*** Opening Records to process ***

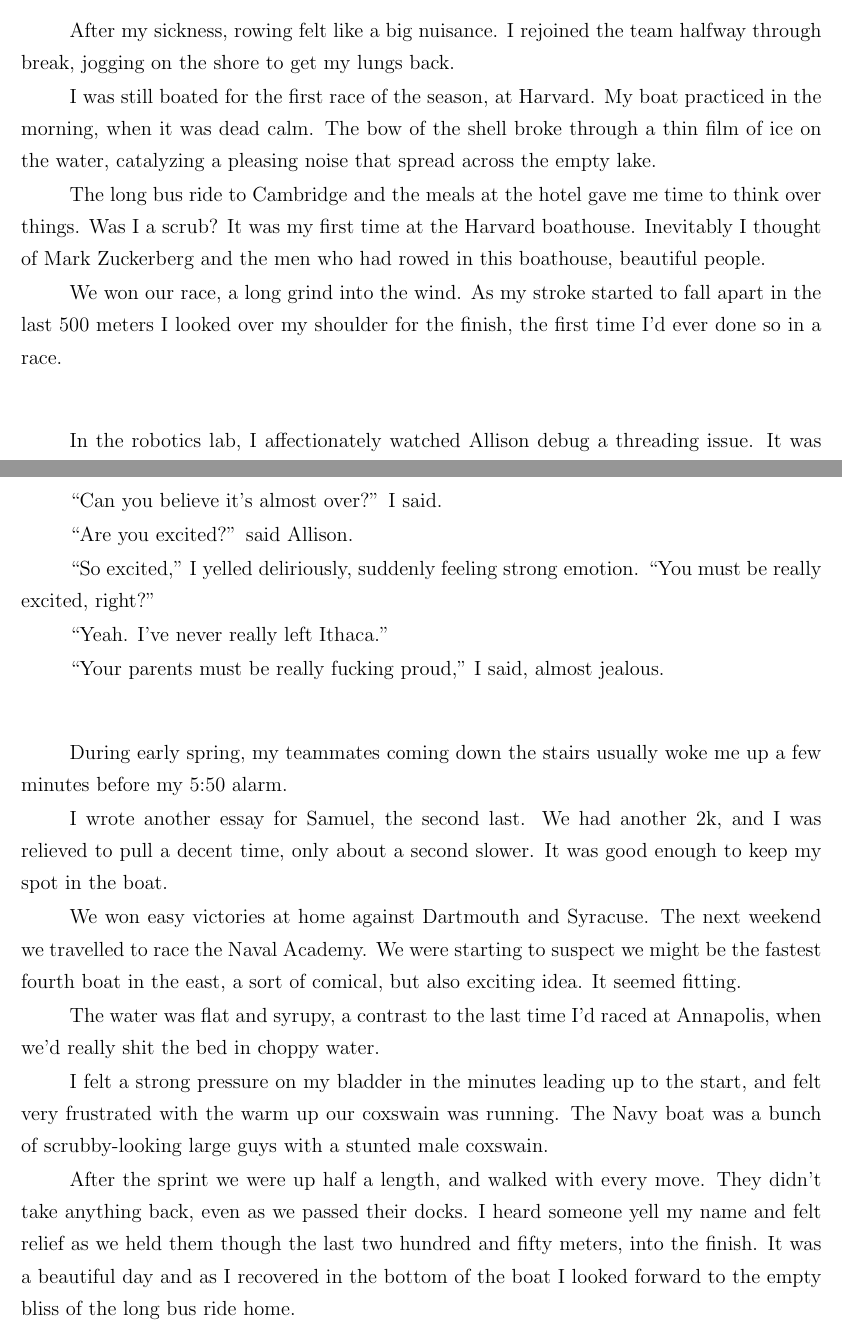
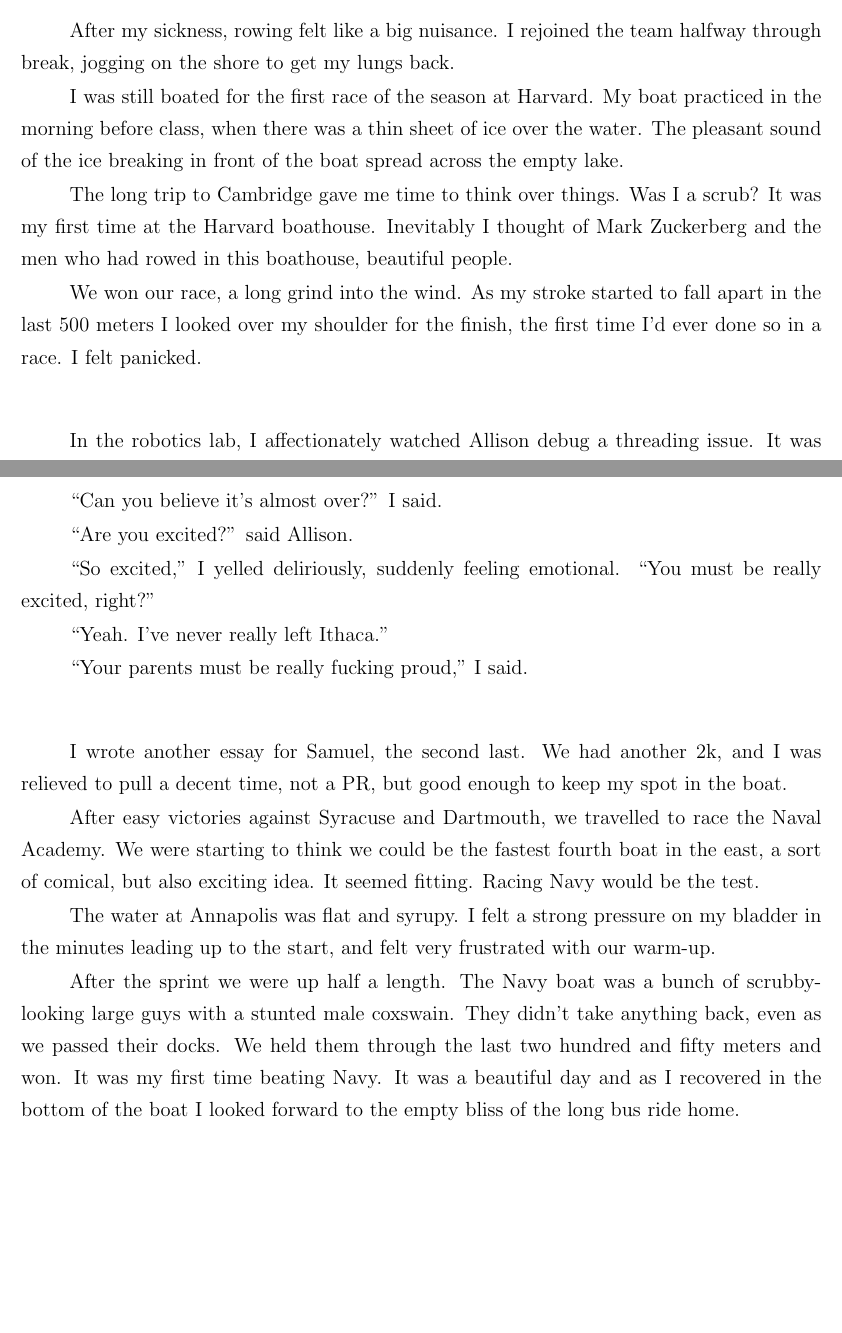
Before and after one commit to ptsteadman/college-memoir, a LaTeX book (college-memoir.tex, which reads chapters/tangled-wing.tex): two parts of pages 12 and 13 of 16, joined at a grey line, cut so that both start at the same text, the shorter picture padded with empty space. Compiled offline with pdfLaTeX.

Commit message:
Fixes to Navy race

```diff
--- a/chapters/tangled-wing.tex
+++ b/chapters/tangled-wing.tex
@@ -592,19 +592,18 @@ It was one of the happiest times I had during college.
 After my sickness, rowing felt like a big nuisance.  I rejoined the team halfway
 through break, jogging on the shore to get my lungs back.
 
-I was still boated for the first race of the season, at Harvard.  My boat
-practiced in the morning, when it was dead calm.  The bow of the shell broke
-through a thin film of ice on the water, catalyzing a pleasing noise that spread
+I was still boated for the first race of the season at Harvard.  My boat
+practiced in the morning before class, when there was a thin sheet of ice over
+the water.   The pleasant sound of the ice breaking in front of the boat spread
 across the empty lake.
 
-The long bus ride to Cambridge and the meals at the hotel gave me time to think
-over things.  Was I a scrub?  It was my first time at the Harvard boathouse.
-Inevitably I thought of Mark Zuckerberg and the men who had rowed in this
-boathouse, beautiful people.
+The long trip to Cambridge gave me time to think over things.  Was I a scrub?
+It was my first time at the Harvard boathouse.  Inevitably I thought of Mark
+Zuckerberg and the men who had rowed in this boathouse, beautiful people.
 
-We won our race, a long grind into the wind. As my stroke started to fall apart
+We won our race, a long grind into the wind.  As my stroke started to fall apart
 in the last 500 meters I looked over my shoulder for the finish, the first time
-I'd ever done so in a race.
+I'd ever done so in a race.  I felt panicked.
 
 \plainfancybreak{12pt}{2}{* * *}
 
@@ -625,40 +624,34 @@ beer.
 
 ``Are you excited?'' said Allison.
 
-``So excited,'' I yelled deliriously, suddenly feeling strong emotion.  ``You
-must be really excited, right?''
+``So excited,'' I yelled deliriously, suddenly feeling emotional.  ``You must be
+really excited, right?''
 
 ``Yeah.  I've never really left Ithaca.''
 
-``Your parents must be really fucking proud,'' I said, almost jealous.
+``Your parents must be really fucking proud,'' I said.
 
 \plainfancybreak{12pt}{2}{* * *}
 
-During early spring, my teammates coming down the stairs usually woke me up a
-few minutes before my 5:50 alarm.
+I wrote another essay for Samuel, the second last.  We had another 2k, and I was
+relieved to pull a decent time, not a PR, but good enough to keep my spot in the
+boat.
 
-I wrote another essay for Samuel, the second last.  We had another 2k, and I was
-relieved to pull a decent time, only about a second slower.  It was good enough
-to keep my spot in the boat.
+After easy victories against Syracuse and Dartmouth, we travelled to race the
+Naval Academy.  We were starting to think we could be the fastest fourth boat in
+the east, a sort of comical, but also exciting idea.  It seemed fitting.  Racing
+Navy would be the test.
 
-We won easy victories at home against Dartmouth and Syracuse.  The next weekend
-we travelled to race the Naval Academy.  We were starting to suspect we might be
-the fastest fourth boat in the east, a sort of comical, but also exciting idea.
-It seemed fitting.
+The water at Annapolis was flat and syrupy.  I felt a strong pressure on my
+bladder in the minutes leading up to the start, and felt very frustrated with
+our warm-up.
 
-The water was flat and syrupy, a contrast to the last time I'd raced at
-Annapolis, when we'd really shit the bed in choppy water.
-
-I felt a strong pressure on my bladder in the minutes leading up to the start,
-and felt very frustrated with the warm up our coxswain was running.  The Navy
-boat was a bunch of scrubby-looking large guys with a stunted male coxswain.
-
-After the sprint we were up half a length, and walked with every move.  They
-didn't take anything back, even as we passed their docks.  I heard someone yell
-my name and felt relief as we held them though the last two hundred and fifty
-meters, into the finish.  It was a beautiful day and as I recovered in the
-bottom of the boat I looked forward to the empty bliss of the long bus ride
-home.
+After the sprint we were up half a length.  The Navy boat was a bunch of
+scrubby-looking large guys with a stunted male coxswain.  They didn't take
+anything back, even as we passed their docks.  We held them through the last two
+hundred and fifty meters and won.  It was my first time beating Navy.  It was a
+beautiful day and as I recovered in the bottom of the boat I looked forward to
+the empty bliss of the long bus ride home.
 
 \plainfancybreak{12pt}{2}{* * *}
 
```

*** Closing Records to process ***

**Assigned task**. Would you please copy every line in the data that contains the word "said"?

**Answer to the problem**.
 ``Are you excited?'' said Allison.
-``Your parents must be really fucking proud,'' I said, almost jealous.
+``Your parents must be really fucking proud,'' I said.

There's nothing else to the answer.